[Itemized modification records]
----

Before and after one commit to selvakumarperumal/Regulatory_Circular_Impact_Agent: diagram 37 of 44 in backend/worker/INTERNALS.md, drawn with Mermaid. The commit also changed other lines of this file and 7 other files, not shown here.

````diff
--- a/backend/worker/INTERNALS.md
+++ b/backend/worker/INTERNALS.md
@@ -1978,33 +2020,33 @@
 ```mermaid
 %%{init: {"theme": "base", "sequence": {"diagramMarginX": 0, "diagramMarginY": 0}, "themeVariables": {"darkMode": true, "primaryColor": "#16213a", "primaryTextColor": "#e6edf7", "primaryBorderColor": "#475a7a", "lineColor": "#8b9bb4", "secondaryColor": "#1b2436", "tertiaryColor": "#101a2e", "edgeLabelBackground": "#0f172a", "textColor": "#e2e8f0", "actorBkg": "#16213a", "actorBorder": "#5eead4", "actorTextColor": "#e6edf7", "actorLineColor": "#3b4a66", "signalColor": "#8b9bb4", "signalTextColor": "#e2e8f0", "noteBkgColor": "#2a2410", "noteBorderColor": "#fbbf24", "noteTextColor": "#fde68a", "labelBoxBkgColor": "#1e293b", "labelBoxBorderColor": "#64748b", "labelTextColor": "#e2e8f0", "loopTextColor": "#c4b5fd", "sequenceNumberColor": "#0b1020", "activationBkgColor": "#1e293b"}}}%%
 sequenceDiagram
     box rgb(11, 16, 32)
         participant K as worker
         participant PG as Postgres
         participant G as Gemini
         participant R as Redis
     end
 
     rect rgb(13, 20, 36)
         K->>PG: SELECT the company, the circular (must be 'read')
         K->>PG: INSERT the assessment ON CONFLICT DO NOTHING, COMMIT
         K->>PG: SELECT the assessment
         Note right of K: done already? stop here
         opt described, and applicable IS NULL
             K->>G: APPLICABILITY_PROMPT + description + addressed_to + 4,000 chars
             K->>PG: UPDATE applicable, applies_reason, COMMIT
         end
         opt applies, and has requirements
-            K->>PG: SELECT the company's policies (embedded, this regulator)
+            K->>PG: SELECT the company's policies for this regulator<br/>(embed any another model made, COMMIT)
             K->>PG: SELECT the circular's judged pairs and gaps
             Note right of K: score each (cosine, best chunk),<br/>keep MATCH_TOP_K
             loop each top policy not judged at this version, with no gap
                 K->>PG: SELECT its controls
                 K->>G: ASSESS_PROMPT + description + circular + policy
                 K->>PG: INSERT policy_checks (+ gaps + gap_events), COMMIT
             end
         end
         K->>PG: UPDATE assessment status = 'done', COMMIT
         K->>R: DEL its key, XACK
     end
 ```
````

----

WHAT YOU SHOULD DO: Which of the lines above hold the string "UPDATE"? Copy each one.

SOLUTION FOR THIS EXERCISE:
             K->>PG: UPDATE applicable, applies_reason, COMMIT
         K->>PG: UPDATE assessment status = 'done', COMMIT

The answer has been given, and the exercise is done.